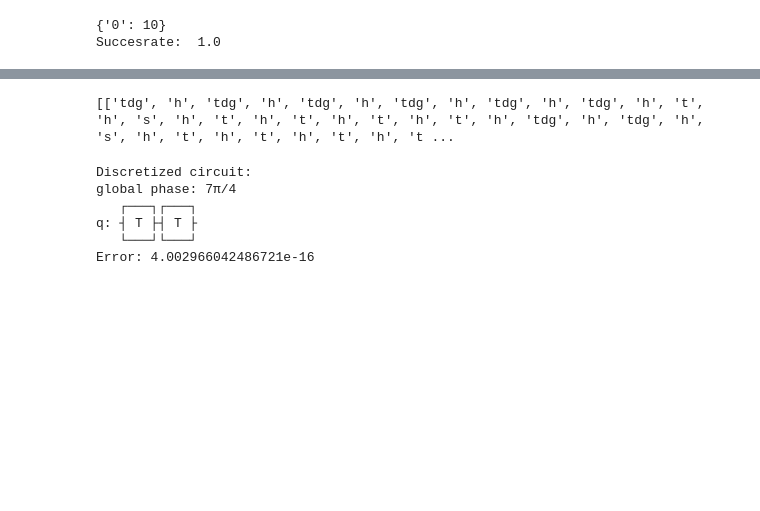
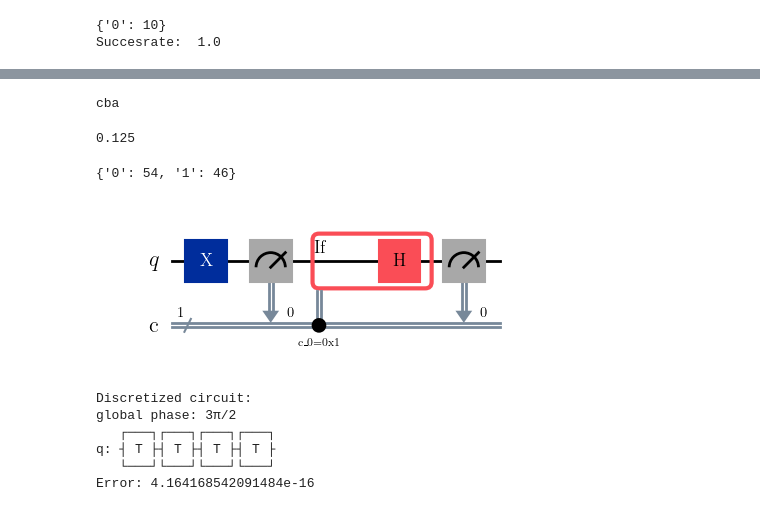
Before and after one commit to RicemanBoy/Bachelor, a Jupyter notebook: irgendwas.ipynb, the cells around one changed output, grey strips where cells are left out. Cells and saved outputs as stored; diff of their text form; code cells hidden in the pictures; blank space fills up the shorter version.

```diff
--- a/irgendwas.ipynb
+++ b/irgendwas.ipynb
@@ -622,18 +683,47 @@ plt.show()
-# %%
-# print(y_all)
-# plt.plot(p,y_all)
-# plt.show()
-
-Ehm = []
-with open("adjunitary8.txt", "r") as file:
-    for line in file:
-        Ehm.append(list(map(str, line.strip().split(","))))
-
-print(Ehm)  # Gibt die rekonstruierte Liste aus
-# %% [output]
-[['tdg', 'h', 'tdg', 'h', 'tdg', 'h', 'tdg', 'h', 'tdg', 'h', 'tdg', 'h', 't', 'h', 's', 'h', 't', 'h', 't', 'h', 't', 'h', 't', 'h', 'tdg', 'h', 'tdg', 'h', 's', 'h', 't', 'h', 't', 'h', 't', 'h', 't ...
+# %%
+x = ""
+x += "a"
+x+= "b"
+x+="c"
+
+x = x[::-1]
+
+print(x)
+
+convert("001")
+# %% [output]
+cba
+0.125
+# %%
+def test(qc: QuantumCircuit):
+    k = 2
+    if k == 2:
+        qc.h(0)
+
+qr = QuantumRegister(1,"q")
+cbit = ClassicalRegister(1, "c")
+qc = QuantumCircuit(qr, cbit)
+p = 5
+qc.x(0)
+qc.measure(0,0)
+with qc.if_test((0,1)):
+    if p == 5:
+        test(qc)
+
+qc.measure(0,0)
+
+shots = 100
+sim = AerSimulator()
+job = sim.run(qc, shots=shots)
+result = job.result()
+counts = result.get_counts()
+print(counts)
+qc.draw("mpl")
+# %% [output]
+{'0': 54, '1': 46}
+[figure, added]
 # %%
-i = 0.5
+i = 1
 
 qc = QuantumCircuit(1)
 
@@ -649,8 +739,8 @@ print(discretized.draw())
 print("Error:", np.linalg.norm(Operator(qc).data - Operator(discretized).data))
 # %% [output]
 Discretized circuit:
-global phase: 7π/4
-   ┌───┐┌───┐
-q: ┤ T ├┤ T ├
-   └───┘└───┘
-Error: 4.002966042486721e-16
+global phase: 3π/2
+   ┌───┐┌───┐┌───┐┌───┐
+q: ┤ T ├┤ T ├┤ T ├┤ T ├
+   └───┘└───┘└───┘└───┘
+Error: 4.164168542091484e-16
```
Also changed, not shown: parts of 3 cells of this notebook, 4 other files.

▶ **EXERCISE PROMPT**
Print out every entry above without changing a word, and leave out the pictures.

▶ **EXERCISE OUTPUT**
Before and after one commit to RicemanBoy/Bachelor, a Jupyter notebook: irgendwas.ipynb, the cells around one changed output, grey strips where cells are left out. Cells and saved outputs as stored; diff of their text form; code cells hidden in the pictures; blank space fills up the shorter version.

```diff
--- a/irgendwas.ipynb
+++ b/irgendwas.ipynb
@@ -622,18 +683,47 @@ plt.show()
-# %%
-# print(y_all)
-# plt.plot(p,y_all)
-# plt.show()
-
-Ehm = []
-with open("adjunitary8.txt", "r") as file:
-    for line in file:
-        Ehm.append(list(map(str, line.strip().split(","))))
-
-print(Ehm)  # Gibt die rekonstruierte Liste aus
-# %% [output]
-[['tdg', 'h', 'tdg', 'h', 'tdg', 'h', 'tdg', 'h', 'tdg', 'h', 'tdg', 'h', 't', 'h', 's', 'h', 't', 'h', 't', 'h', 't', 'h', 't', 'h', 'tdg', 'h', 'tdg', 'h', 's', 'h', 't', 'h', 't', 'h', 't', 'h', 't ...
+# %%
+x = ""
+x += "a"
+x+= "b"
+x+="c"
+
+x = x[::-1]
+
+print(x)
+
+convert("001")
+# %% [output]
+cba
+0.125
+# %%
+def test(qc: QuantumCircuit):
+    k = 2
+    if k == 2:
+        qc.h(0)
+
+qr = QuantumRegister(1,"q")
+cbit = ClassicalRegister(1, "c")
+qc = QuantumCircuit(qr, cbit)
+p = 5
+qc.x(0)
+qc.measure(0,0)
+with qc.if_test((0,1)):
+    if p == 5:
+        test(qc)
+
+qc.measure(0,0)
+
+shots = 100
+sim = AerSimulator()
+job = sim.run(qc, shots=shots)
+result = job.result()
+counts = result.get_counts()
+print(counts)
+qc.draw("mpl")
+# %% [output]
+{'0': 54, '1': 46}
+[figure, added]
 # %%
-i = 0.5
+i = 1
 
 qc = QuantumCircuit(1)
 
@@ -649,8 +739,8 @@ print(discretized.draw())
 print("Error:", np.linalg.norm(Operator(qc).data - Operator(discretized).data))
 # %% [output]
 Discretized circuit:
-global phase: 7π/4
-   ┌───┐┌───┐
-q: ┤ T ├┤ T ├
-   └───┘└───┘
-Error: 4.002966042486721e-16
+global phase: 3π/2
+   ┌───┐┌───┐┌───┐┌───┐
+q: ┤ T ├┤ T ├┤ T ├┤ T ├
+   └───┘└───┘└───┘└───┘
+Error: 4.164168542091484e-16
```
Also changed, not shown: parts of 3 cells of this notebook, 4 other files.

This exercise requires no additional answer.